Darjeeling vs Blighty Ducks – van den Broek Esq.

Date: 11 March 2017

Venue: ICC Academy

On a glorious sunny day at the ICC, the eagerly awaited traditional monthly friendly against The Blighty Ducks produced a match winning performance by Darjeeling’s own Six-Machine, Carl ”Half-Giant” Fletcher, that will be remembered by all present for many years to come. After the humbling of Skyline CC up in Sharjah the week before, principally by Half-Giant, he was keen to keep reproducing his towering form and produce he did!

 

Carl

Like a pig in Duck Sh*t

Skipper A. “Double A” Banerjee kept to his tried and tested method of losing the toss and being asked to bat first under a blue, sunny sky, on what transpired to be a slow-ish track, which although yellowish and hard in hue, it was thought would require batsmen to work hard for their runs (oh how Half Giant make a mockery of that!). “Half-Giant” Fletcher and Jamie “Sneaky” Smibert opened the Darjeeling innings with watchful intent and looked solid from the start, safely negotiating The Ducks’ opening salvos by the oddly effective pairing of moonball off-spinner Clive and medium-quick Rob. Half-Giant Fletcher warmed up with a couple of scything blows to the leg-side boundary, which kept the scoring rate decent with Sneaky Smibert looking comfortable picking up singles and rotating the strike. Sneaky, however, with the intent of upping the scoring rate, nicked one to first slip, which he was rather surprised about and thus had to sneak off the pitch unbeknownst to his fellow team mates. Realising that Fletcher was standing on his own, with Sneaky having snuck off, Ollie ”van den” van den Broek walked in at 3 and, expecting a loosener, was surprised by a rather well-directed bouncer first up by Rob, which caused him to produce an Olympian style double-pike tuck, which summarily landed him on his backside (Tom Daly would’ve been distinctly unimpressed!). Half-Giant, on the other hand, tucked in to the Duck bowling of Clive and leg-spinner Allen by either charging down the pitch clubbing them over their heads or smoting the ball to the leg side with swivel pulls or flicks, keeping the run rate at a steady 6-7 an over. “Van den”, ridiculously thinking he could match his more illustrious partner, also charged down the track to Allen but only managed to successfully spoon the ball to long-off, thus ending a rather short and uninspired innings.
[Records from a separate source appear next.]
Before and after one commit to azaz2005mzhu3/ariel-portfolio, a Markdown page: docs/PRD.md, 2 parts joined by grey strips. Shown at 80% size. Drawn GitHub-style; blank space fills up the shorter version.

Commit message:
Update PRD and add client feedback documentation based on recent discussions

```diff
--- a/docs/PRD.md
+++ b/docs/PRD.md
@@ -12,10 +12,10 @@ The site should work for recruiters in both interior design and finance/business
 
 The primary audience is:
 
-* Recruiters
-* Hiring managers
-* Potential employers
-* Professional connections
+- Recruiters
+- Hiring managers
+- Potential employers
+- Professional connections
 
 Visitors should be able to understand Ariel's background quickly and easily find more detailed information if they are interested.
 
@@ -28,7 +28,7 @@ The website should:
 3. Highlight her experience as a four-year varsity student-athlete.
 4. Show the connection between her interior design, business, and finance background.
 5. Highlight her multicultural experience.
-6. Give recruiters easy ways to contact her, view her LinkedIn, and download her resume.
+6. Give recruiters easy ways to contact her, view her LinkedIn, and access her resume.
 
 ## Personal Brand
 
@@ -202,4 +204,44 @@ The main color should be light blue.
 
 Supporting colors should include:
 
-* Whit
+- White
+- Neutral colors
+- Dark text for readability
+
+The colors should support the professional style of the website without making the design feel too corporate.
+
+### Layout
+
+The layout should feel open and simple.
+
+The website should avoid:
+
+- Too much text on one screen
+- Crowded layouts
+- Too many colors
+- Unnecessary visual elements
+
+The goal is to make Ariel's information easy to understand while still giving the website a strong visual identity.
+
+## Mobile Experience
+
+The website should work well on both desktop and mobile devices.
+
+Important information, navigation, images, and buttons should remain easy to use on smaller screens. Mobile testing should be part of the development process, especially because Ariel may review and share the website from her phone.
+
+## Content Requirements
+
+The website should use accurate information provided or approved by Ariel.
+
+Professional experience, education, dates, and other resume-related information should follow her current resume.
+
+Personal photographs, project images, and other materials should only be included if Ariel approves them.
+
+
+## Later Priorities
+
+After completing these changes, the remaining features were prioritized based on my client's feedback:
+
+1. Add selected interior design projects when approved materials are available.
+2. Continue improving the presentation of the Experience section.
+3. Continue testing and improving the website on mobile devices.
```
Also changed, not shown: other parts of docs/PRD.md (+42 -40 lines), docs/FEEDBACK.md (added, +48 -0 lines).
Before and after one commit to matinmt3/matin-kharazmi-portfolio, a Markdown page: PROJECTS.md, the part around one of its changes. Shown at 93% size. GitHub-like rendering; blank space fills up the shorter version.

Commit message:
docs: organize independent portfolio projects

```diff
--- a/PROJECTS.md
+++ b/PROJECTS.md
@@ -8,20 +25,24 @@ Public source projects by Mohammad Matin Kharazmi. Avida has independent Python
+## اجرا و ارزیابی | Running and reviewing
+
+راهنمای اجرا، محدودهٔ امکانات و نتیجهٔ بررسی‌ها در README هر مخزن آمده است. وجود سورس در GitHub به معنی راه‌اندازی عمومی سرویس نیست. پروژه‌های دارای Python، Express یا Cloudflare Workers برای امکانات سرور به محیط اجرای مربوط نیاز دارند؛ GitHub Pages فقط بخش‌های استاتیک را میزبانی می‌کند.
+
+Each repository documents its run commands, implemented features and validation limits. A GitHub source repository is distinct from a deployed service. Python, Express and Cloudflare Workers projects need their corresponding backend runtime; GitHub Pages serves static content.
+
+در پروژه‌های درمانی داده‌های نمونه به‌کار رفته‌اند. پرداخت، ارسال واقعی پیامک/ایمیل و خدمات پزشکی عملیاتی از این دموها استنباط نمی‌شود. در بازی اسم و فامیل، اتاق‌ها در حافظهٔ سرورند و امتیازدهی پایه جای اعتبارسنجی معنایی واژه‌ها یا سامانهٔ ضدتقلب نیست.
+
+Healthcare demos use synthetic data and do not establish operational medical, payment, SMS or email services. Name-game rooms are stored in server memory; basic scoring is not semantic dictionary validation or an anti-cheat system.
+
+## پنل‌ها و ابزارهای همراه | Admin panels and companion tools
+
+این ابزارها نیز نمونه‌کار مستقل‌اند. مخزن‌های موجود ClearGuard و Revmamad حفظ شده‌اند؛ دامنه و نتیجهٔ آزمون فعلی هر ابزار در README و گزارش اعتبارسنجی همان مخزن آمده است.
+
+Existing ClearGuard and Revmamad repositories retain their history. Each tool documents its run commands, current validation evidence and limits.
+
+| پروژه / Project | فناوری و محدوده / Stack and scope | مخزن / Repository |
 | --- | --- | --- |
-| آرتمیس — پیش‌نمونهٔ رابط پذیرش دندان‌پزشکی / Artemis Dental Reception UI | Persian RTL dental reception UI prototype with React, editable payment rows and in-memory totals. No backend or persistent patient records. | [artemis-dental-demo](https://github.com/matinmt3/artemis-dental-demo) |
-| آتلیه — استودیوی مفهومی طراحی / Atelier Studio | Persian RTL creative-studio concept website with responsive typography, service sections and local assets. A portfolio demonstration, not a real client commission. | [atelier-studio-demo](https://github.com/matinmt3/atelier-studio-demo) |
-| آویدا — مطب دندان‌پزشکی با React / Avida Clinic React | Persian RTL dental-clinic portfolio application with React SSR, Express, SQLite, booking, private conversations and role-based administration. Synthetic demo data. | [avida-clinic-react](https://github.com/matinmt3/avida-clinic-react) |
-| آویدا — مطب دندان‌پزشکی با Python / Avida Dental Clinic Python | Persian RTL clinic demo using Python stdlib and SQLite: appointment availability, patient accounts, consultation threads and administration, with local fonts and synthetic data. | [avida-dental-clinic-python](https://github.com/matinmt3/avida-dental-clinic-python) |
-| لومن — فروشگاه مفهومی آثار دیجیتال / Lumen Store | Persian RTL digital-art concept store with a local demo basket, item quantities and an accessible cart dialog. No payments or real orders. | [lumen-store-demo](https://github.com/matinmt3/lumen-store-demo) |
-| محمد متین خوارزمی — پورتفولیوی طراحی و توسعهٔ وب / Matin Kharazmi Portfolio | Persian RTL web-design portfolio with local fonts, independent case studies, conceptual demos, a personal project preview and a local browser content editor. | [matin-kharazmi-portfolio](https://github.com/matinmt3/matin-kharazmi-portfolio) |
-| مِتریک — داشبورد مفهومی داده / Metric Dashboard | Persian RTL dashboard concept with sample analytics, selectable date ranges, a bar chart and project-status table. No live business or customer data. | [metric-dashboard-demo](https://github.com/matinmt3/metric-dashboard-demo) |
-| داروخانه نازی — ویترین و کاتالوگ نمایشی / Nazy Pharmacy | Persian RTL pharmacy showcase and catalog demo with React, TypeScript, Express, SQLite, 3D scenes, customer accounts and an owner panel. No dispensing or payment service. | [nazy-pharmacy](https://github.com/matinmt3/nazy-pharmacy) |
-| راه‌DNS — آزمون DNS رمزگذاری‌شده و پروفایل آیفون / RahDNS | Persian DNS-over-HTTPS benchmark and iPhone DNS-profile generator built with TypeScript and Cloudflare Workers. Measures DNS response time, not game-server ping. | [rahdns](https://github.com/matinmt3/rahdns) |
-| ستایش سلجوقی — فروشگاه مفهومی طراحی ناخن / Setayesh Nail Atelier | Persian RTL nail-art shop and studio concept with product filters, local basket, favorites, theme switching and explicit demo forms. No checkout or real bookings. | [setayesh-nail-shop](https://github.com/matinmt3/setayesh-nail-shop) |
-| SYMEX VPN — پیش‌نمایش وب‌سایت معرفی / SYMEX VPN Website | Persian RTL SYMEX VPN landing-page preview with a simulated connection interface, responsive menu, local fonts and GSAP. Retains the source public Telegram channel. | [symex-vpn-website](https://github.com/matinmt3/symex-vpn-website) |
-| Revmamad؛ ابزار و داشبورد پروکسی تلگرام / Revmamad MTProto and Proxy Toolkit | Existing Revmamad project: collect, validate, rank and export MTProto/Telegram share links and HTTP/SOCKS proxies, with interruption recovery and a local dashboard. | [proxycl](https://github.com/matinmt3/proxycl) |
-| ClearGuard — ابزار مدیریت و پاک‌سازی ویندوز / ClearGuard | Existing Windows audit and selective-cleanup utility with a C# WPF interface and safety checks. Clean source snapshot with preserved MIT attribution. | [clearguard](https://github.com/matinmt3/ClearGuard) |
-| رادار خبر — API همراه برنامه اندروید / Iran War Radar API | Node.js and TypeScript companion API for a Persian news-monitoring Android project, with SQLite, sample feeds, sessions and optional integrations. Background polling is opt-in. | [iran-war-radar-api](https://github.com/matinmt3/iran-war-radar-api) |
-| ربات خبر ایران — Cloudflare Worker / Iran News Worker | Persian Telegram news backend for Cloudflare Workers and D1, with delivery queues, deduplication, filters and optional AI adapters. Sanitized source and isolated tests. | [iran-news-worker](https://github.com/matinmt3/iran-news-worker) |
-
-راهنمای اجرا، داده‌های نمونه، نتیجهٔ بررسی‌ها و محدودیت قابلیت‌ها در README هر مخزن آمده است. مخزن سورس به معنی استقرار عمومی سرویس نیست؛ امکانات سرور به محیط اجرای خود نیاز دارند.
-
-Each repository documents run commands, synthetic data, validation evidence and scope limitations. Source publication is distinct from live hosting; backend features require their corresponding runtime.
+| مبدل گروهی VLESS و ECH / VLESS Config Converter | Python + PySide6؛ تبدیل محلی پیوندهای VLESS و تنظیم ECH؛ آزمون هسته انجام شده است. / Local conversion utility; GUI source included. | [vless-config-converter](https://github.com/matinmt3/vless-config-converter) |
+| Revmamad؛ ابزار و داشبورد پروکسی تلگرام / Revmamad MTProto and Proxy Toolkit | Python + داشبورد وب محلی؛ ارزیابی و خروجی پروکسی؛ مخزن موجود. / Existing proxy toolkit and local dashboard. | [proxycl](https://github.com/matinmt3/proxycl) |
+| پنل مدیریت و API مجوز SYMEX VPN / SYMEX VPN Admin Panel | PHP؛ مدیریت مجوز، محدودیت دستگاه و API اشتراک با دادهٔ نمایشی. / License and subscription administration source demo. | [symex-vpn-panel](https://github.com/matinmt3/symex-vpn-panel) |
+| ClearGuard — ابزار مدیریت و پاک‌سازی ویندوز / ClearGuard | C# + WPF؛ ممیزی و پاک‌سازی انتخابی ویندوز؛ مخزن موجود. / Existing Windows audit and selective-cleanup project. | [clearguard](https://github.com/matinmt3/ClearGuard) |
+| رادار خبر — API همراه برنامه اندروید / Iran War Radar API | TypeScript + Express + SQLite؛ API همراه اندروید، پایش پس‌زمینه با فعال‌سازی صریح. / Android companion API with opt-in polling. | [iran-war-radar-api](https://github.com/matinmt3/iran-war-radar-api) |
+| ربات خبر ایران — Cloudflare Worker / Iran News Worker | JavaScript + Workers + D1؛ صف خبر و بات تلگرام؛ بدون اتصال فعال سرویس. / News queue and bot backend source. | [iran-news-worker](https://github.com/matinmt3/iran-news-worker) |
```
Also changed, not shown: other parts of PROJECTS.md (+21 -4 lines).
After Van den’s departure, in-stepped Carl “Conor – The Notorious” McGregor, fresh from dominating all opposition on the UFC circuit and wanting to now grapple with the more viscous and physical sport of cricket. With the atmosphere akin to his ring-side cage, The Notorious south-pawed his first ball for 4 with aplomb and then rope-a-doped a couple of singles around the pitch. Deep into the 5th over, Notorious decided to upper-cut a delivery to the off-side boundary but was undone by Allen’s “rear-naked choke” off-break and was forced to tap for submission. Notorious trudged off realising he had been outsmarted by the better f(l)ighter but was soon made aware of Floyd Mayweather’s announcement to end his retirement and fight Notorious for an estimated $100m fight in June this year, which cheered him up a bit.

This brought in Tom “Thumb” Mariadason and together with Half-Giant, with a fighting weight of 120kg himself, brought about a combined heavyweight batting partnership of 122.5kg with The Thumb just about reaching the height of Half Giant’s pad. Keeping bat and pad close together like forefinger and thumb, The Thumb looked good value. Unfortunately for The Thumb, he was out to his 3rd ball for 1 edging again, like his predecessor Notorious, to the keeper. Hard luck, mate!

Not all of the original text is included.